If you had a $500,000 portfolio in 1981, you could look forward to receiving $75,000. In 2012, that same portfolio would hand you just $10,000 a year. Toss in the $1,280 a month you receive from Social Security, and you’re looking at an annual retirement income of just $25,000 a year. That’s not much retirement income for anyone to live on.
According to the Federal Reserve, in 2007 (right before the Great Recession) a $100,000 short-term certificate … Read More
Saving money for retirement is a long-term process. It is true that the longer you have, the more you can save. Unfortunately for some, this might not be the case. For example, a person starting to save for retirement at the age of 25 can certainly save more over time by saving smaller amounts than a person starting to save higher amounts at the age of 55 and planning to retire by the age of 65.
Consider this; if a 25-year-old saves $150.00 a month, by the retirement age of 65, they will have total savings of $72,000—assuming no investing of any sort. On the other hand, the person who begins at 55 and puts away $300.00 a month—twice as much—towards retirement savings will only have $36,000 at the age of retirement.
But don’t let this discourage you if you are in the latter situation—there are ways to increase your savings significantly without really putting up extra income and making changes to your lifestyle.
Look at WisdomTree SmallCap Dividend (NYSE/DES) exchange-traded fund (ETF), for example. (Please note that this is not a specific buy recommendation, but is meant to serve as an example of the type of opportunity you should seek out.)
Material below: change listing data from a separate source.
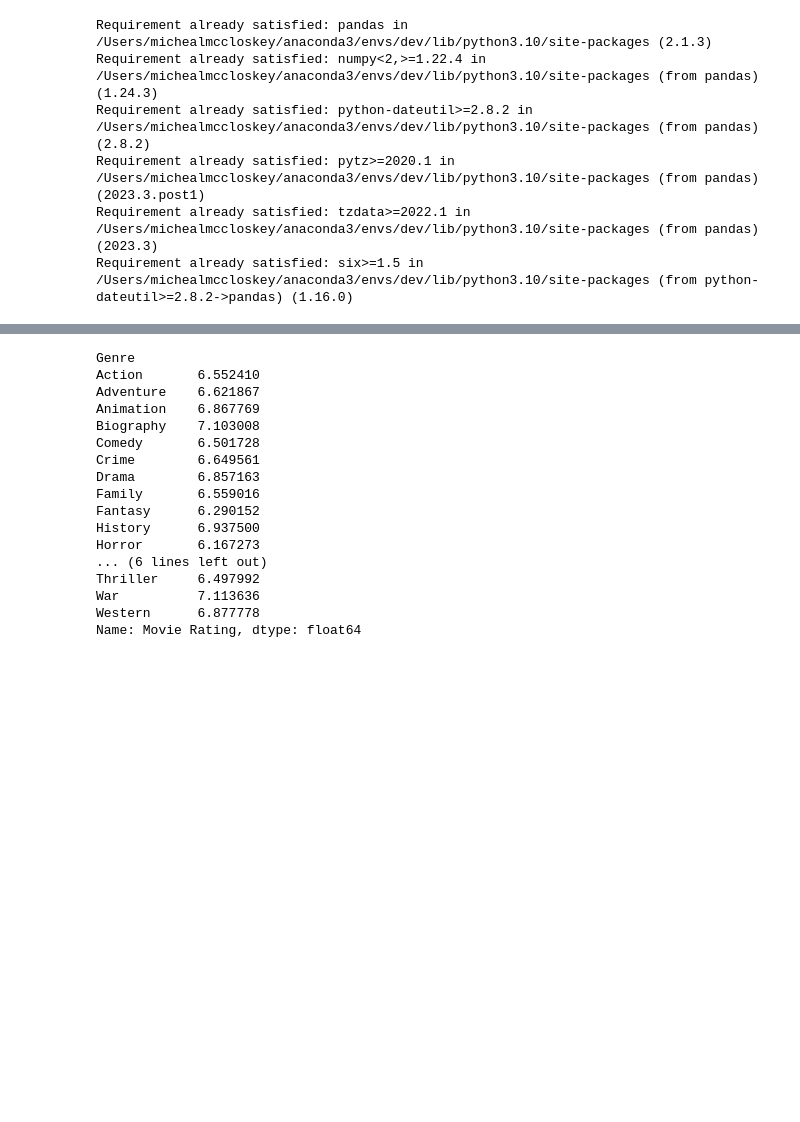
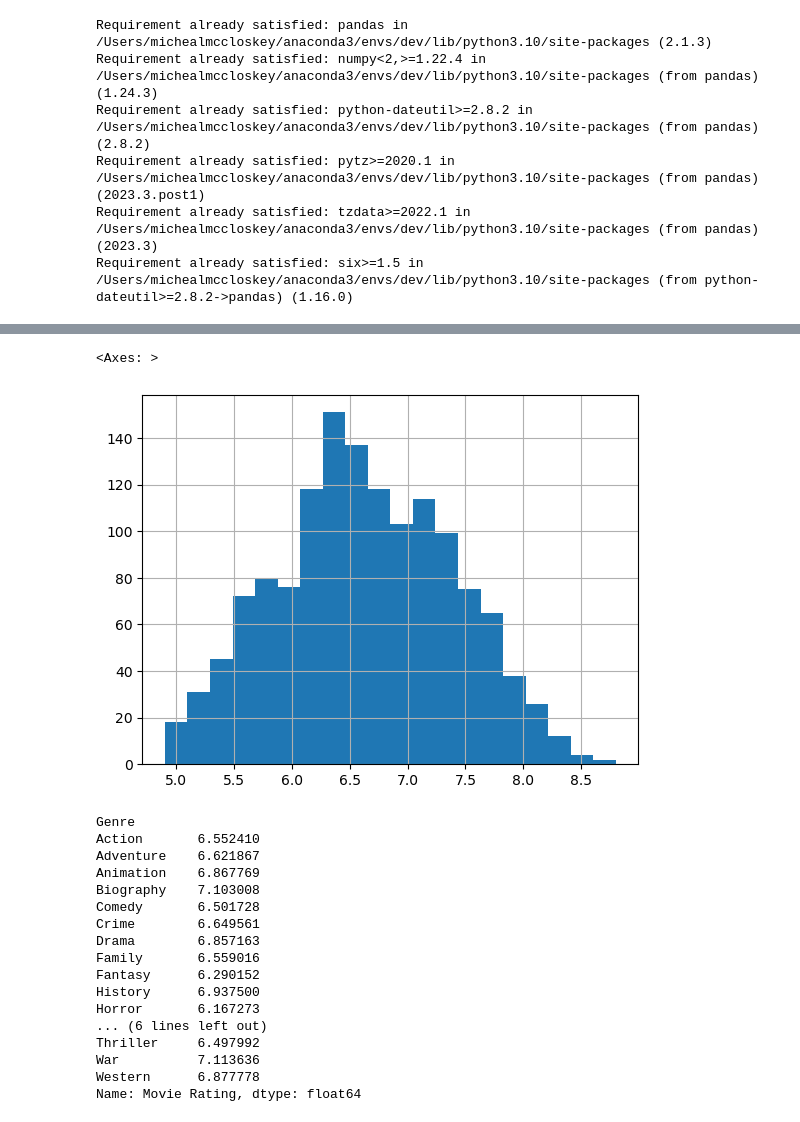
Before and after one commit to rackhamsauer/Project-1, a Jupyter notebook: Micheal playground.ipynb, the cells around one changed output, grey strips where cells are left out. Saved outputs shown, nothing was run; the diff lists cells and outputs as text; code cells hidden in the pictures; blank space fills up the shorter version.

```diff
--- a/Micheal playground.ipynb
+++ b/Micheal playground.ipynb
@@ -142,3 +170,8 @@ ratings['MOvie ating'].value_counts()
+# %%
+filtered_df["Movie Rating"].hist(bins=20)
+# %% [output]
+<Axes: >
+[figure, added]
 # %%
 # avg_ratings_by_genre = split_data.groupby('Genre')['Movie Rating'].mean()
 # avg_ratings_by_genre
```
Also changed, not shown: parts of 26 cells of this notebook.
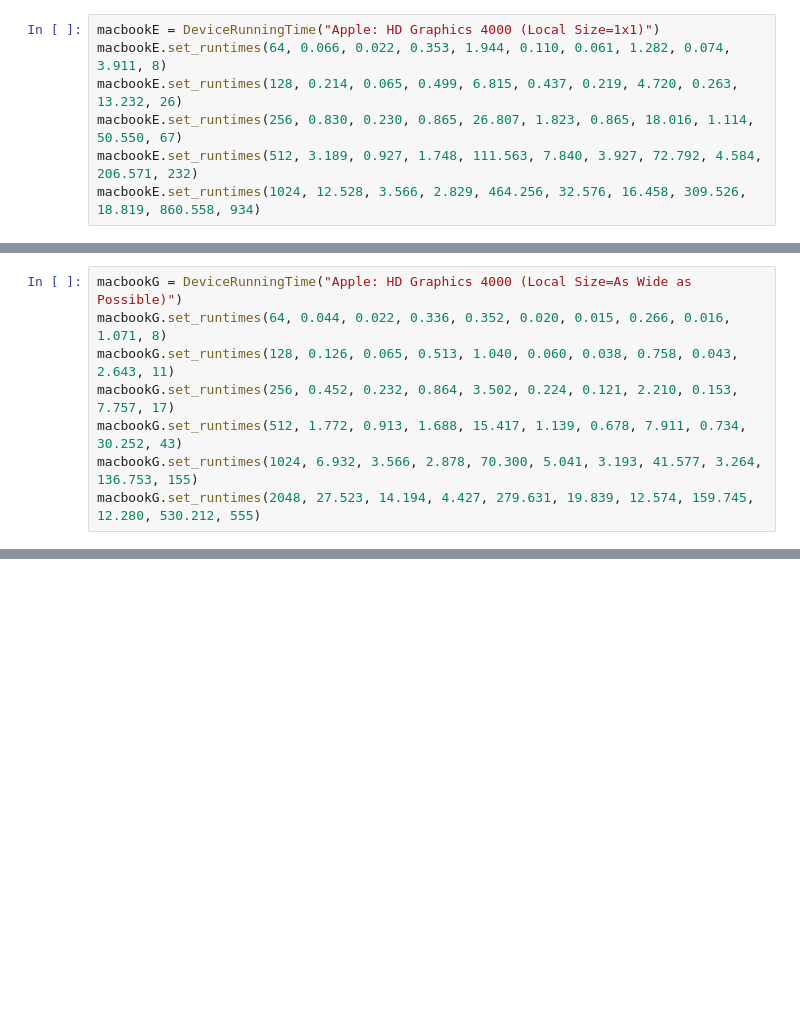
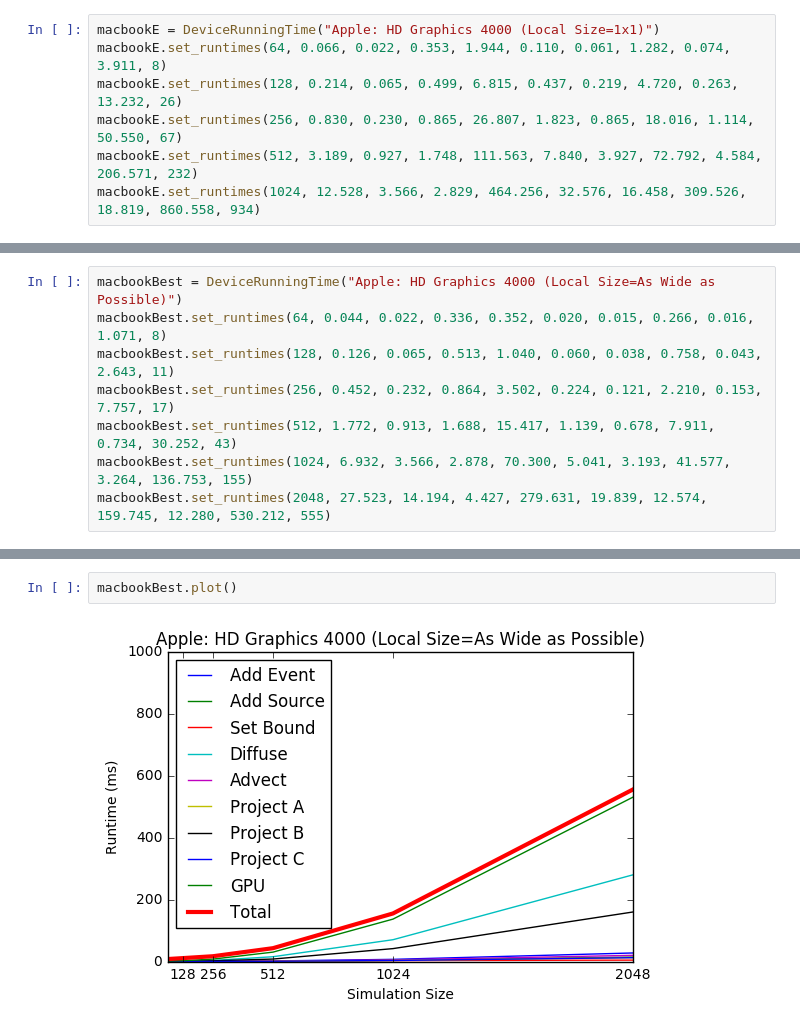
Before and after one commit to ellishg/OpenCLFluid, a Jupyter notebook: PlotData.ipynb, the cells around one changed output, grey strips where cells are left out. Drawn from its saved outputs; the diff is of its cells as text; blank space fills up the shorter version.

```diff
--- a/PlotData.ipynb
+++ b/PlotData.ipynb
@@ -99,8 +100,8 @@ macbookF.set_runtimes(2048, 136.918, 72.726, 8.668, 605.247, 34.463, 14.588, 286
 # %%
-macbookG = DeviceRunningTime("Apple: HD Graphics 4000 (Local Size=As Wide as Possible)")
-macbookG.set_runtimes(64, 0.044, 0.022, 0.336, 0.352, 0.020, 0.015, 0.266, 0.016, 1.071, 8)
-macbookG.set_runtimes(128, 0.126, 0.065, 0.513, 1.040, 0.060, 0.038, 0.758, 0.043, 2.643, 11)
-macbookG.set_runtimes(256, 0.452, 0.232, 0.864, 3.502, 0.224, 0.121, 2.210, 0.153, 7.757, 17)
-macbookG.set_runtimes(512, 1.772, 0.913, 1.688, 15.417, 1.139, 0.678, 7.911, 0.734, 30.252, 43)
-macbookG.set_runtimes(1024, 6.932, 3.566, 2.878, 70.300, 5.041, 3.193, 41.577, 3.264, 136.753, 155)
-macbookG.set_runtimes(2048, 27.523, 14.194, 4.427, 279.631, 19.839, 12.574, 159.745, 12.280, 530.212, 555)
+macbookBest = DeviceRunningTime("Apple: HD Graphics 4000 (Local Size=As Wide as Possible)")
+macbookBest.set_runtimes(64, 0.044, 0.022, 0.336, 0.352, 0.020, 0.015, 0.266, 0.016, 1.071, 8)
+macbookBest.set_runtimes(128, 0.126, 0.065, 0.513, 1.040, 0.060, 0.038, 0.758, 0.043, 2.643, 11)
+macbookBest.set_runtimes(256, 0.452, 0.232, 0.864, 3.502, 0.224, 0.121, 2.210, 0.153, 7.757, 17)
+macbookBest.set_runtimes(512, 1.772, 0.913, 1.688, 15.417, 1.139, 0.678, 7.911, 0.734, 30.252, 43)
+macbookBest.set_runtimes(1024, 6.932, 3.566, 2.878, 70.300, 5.041, 3.193, 41.577, 3.264, 136.753, 155)
+macbookBest.set_runtimes(2048, 27.523, 14.194, 4.427, 279.631, 19.839, 12.574, 159.745, 12.280, 530.212, 555)
@@ -126,0 +145,4 @@ macbookA.plot()
+# %%
+macbookBest.plot()
+# %% [output]
+[figure, added]
```
Also changed, not shown: parts of 6 cells of this notebook, 1 other file.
This ETF seeks to follow the performance of the WisdomTree SmallCap Dividend index. The fund invests in companies that the index comprises—mainly small-cap dividend paying companies in the U.S. (Source: WisdomTree web site, last accessed February 15, 2013.)
In addition to providing diversification by investing in companies in different sectors, this WisdomTree ETF also pays out a monthly dividend. The current yearly dividend yield on this ETF is … Read More
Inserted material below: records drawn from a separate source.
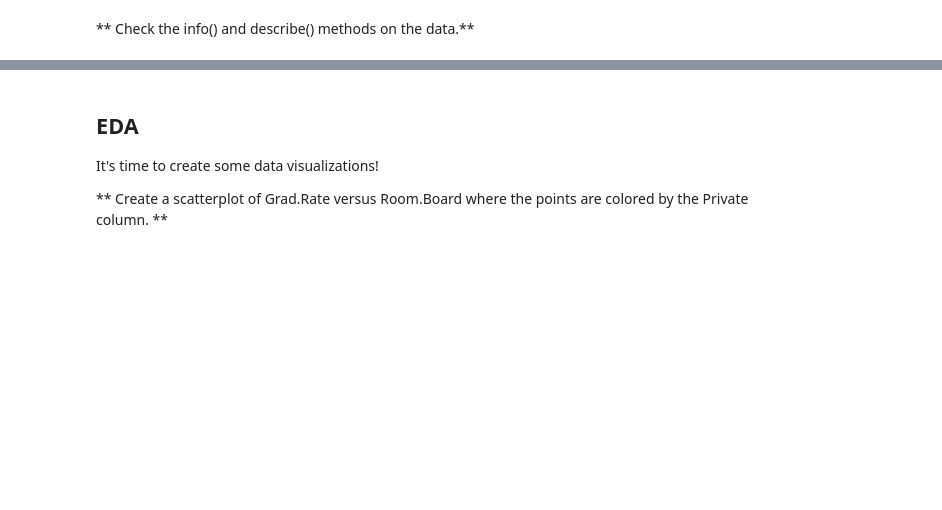
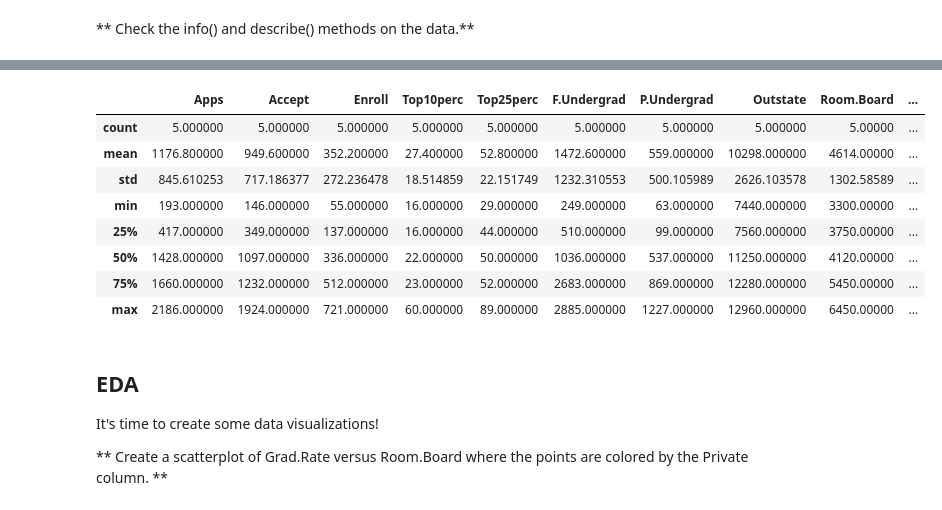
Before and after one commit to sc-grads/sc_MuzuvukileNqwiliso_2025, a Jupyter notebook: Udemy/ML_Data_Sciences/Kmeans/02-K Means Clustering Project.ipynb, the cells around one changed output, grey strips where cells are left out. Drawn from its saved outputs; the diff is of its cells as text; code cells hidden in the pictures; blank space fills up the shorter version.

```diff
--- a/Udemy/ML_Data_Sciences/Kmeans/02-K Means Clustering Project.ipynb
+++ b/Udemy/ML_Data_Sciences/Kmeans/02-K Means Clustering Project.ipynb
@@ -47,5 +47,7 @@ import seaborn as sns
 ## Get the Data
 # %% [markdown]
 ** Read in the College_Data file using read_csv. Figure out how to set the first column as the index.**
+# %%
+df = pd.read_csv('College_data').head()
 # %% [markdown]
 **Check the head of the data**
@@ -92,3 +85,15 @@ memory usage: 115.3+ KB
+# %%
+df.describe()
+# %% [output]
+|  | Apps | Accept | Enroll | Top10perc | Top25perc | F.Undergrad | P.Undergrad | Outstate | Room.Board | ... |
+| count | 5.000000 | 5.000000 | 5.000000 | 5.000000 | 5.000000 | 5.000000 | 5.000000 | 5.000000 | 5.00000 | ... |
+| mean | 1176.800000 | 949.600000 | 352.200000 | 27.400000 | 52.800000 | 1472.600000 | 559.000000 | 10298.000000 | 4614.00000 | ... |
+| std | 845.610253 | 717.186377 | 272.236478 | 18.514859 | 22.151749 | 1232.310553 | 500.105989 | 2626.103578 | 1302.58589 | ... |
+| min | 193.000000 | 146.000000 | 55.000000 | 16.000000 | 29.000000 | 249.000000 | 63.000000 | 7440.000000 | 3300.00000 | ... |
+| 25% | 417.000000 | 349.000000 | 137.000000 | 16.000000 | 44.000000 | 510.000000 | 99.000000 | 7560.000000 | 3750.00000 | ... |
+| 50% | 1428.000000 | 1097.000000 | 336.000000 | 22.000000 | 50.000000 | 1036.000000 | 537.000000 | 11250.000000 | 4120.00000 | ... |
+| 75% | 1660.000000 | 1232.000000 | 512.000000 | 23.000000 | 52.000000 | 2683.000000 | 869.000000 | 12280.000000 | 5450.00000 | ... |
+| max | 2186.000000 | 1924.000000 | 721.000000 | 60.000000 | 89.000000 | 2885.000000 | 1227.000000 | 12960.000000 | 6450.00000 | ... |
 # %% [markdown]
 ## EDA
 
```
Also changed, not shown: parts of 7 cells of this notebook, 8 other files.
Many dream about being self-employed; being their own boss, and making their own hours. But, being self-employed also means being responsible for your own retirement savings. Unfortunately, many self-employed Americans seem to have forgotten this or have maybe simply chosen to ignore it until a later date.
That could be a costly mistake.
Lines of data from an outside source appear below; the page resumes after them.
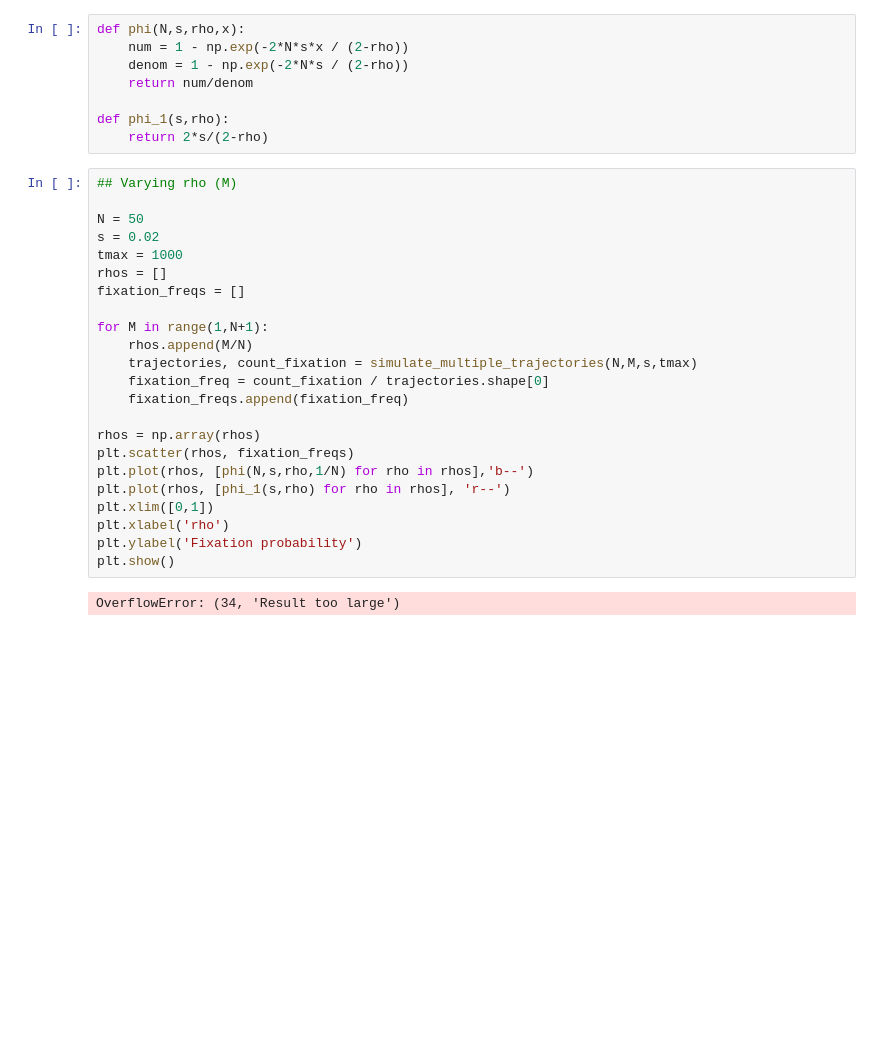
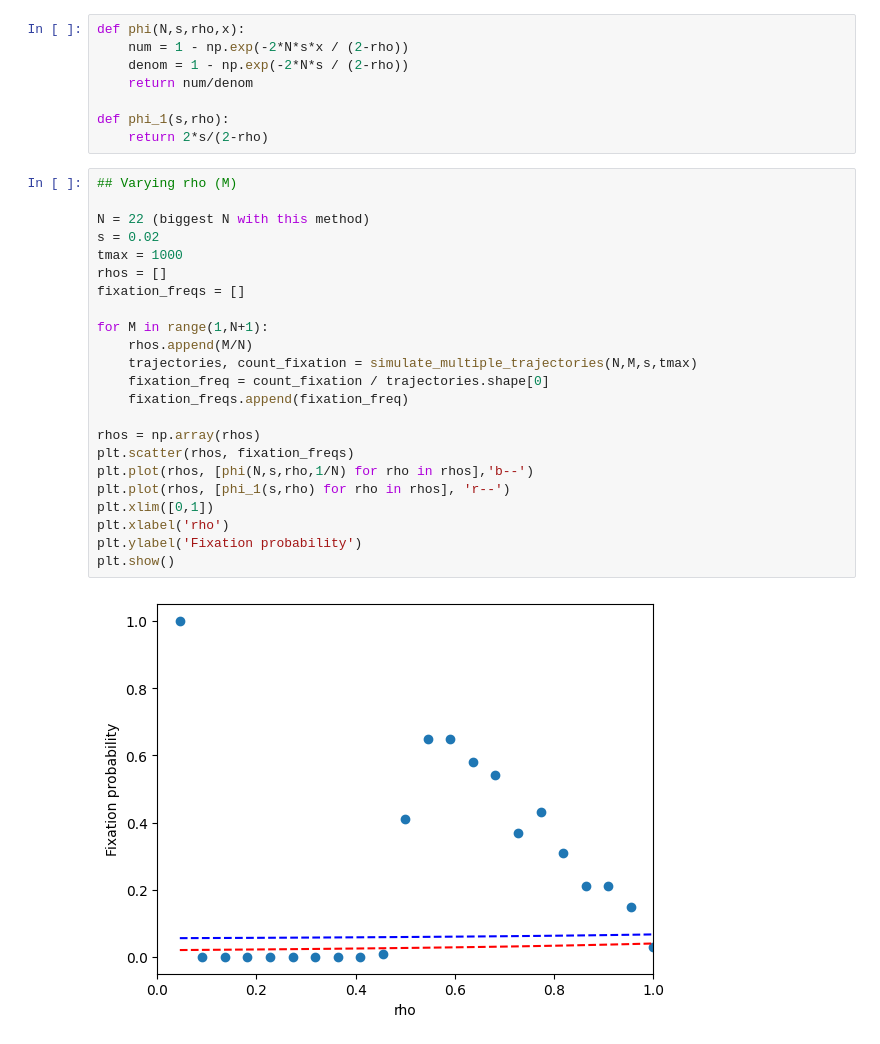
Before and after one commit to Bitbol-Lab/partial_sampling_spatially_structured_population, a Jupyter notebook: well-mixed.ipynb, the cells around one changed output. Saved outputs shown, nothing was run; the diff lists cells and outputs as text; blank space fills up the shorter version.

Commit message:
first implementation of partial sampling on a graph

```diff
--- a/well-mixed.ipynb
+++ b/well-mixed.ipynb
@@ -182,25 +180,25 @@ def phi_1(s,rho):
 # %%
 ## Varying rho (M)
 
-N = 50
+N = 22 (biggest N with this method)
 s = 0.02
 tmax = 1000
 rhos = []
 fixation_freqs = []
 
 for M in range(1,N+1):
     rhos.append(M/N)
     trajectories, count_fixation = simulate_multiple_trajectories(N,M,s,tmax)
     fixation_freq = count_fixation / trajectories.shape[0]
     fixation_freqs.append(fixation_freq)
 
 rhos = np.array(rhos)
 plt.scatter(rhos, fixation_freqs)
 plt.plot(rhos, [phi(N,s,rho,1/N) for rho in rhos],'b--')
 plt.plot(rhos, [phi_1(s,rho) for rho in rhos], 'r--')
 plt.xlim([0,1])
 plt.xlabel('rho')
 plt.ylabel('Fixation probability')
 plt.show()
 # %% [output]
-OverflowError: (34, 'Result too large')
+[figure, added]
```
Also changed, not shown: parts of 3 cells of this notebook, 1 other file.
At present, only 50% of the U.S. workforce is covered by an employer-sponsored pension plan, unchanged over the last three decades. Furthermore, 71% of small businesses with fewer than 25 workers do not sponsor a retirement plan. (Source: Lichtenstein, J., “Financial Viability and Retirement Assets: A Look at Small Business Owners and Private Sector Workers,” U.S. Small Business Administration web site, December 2012, last accessed January 30, 2013.)
More alarming is the fact that there are over nine million self-employed individuals without retirement plan coverage. (Source: Copeland, C., “Employment-Based Retirement Plan Participation: Geographic Differences and Trends, 2011,” Employee Benefit Research Institute Issue Brief 378, November 2012.)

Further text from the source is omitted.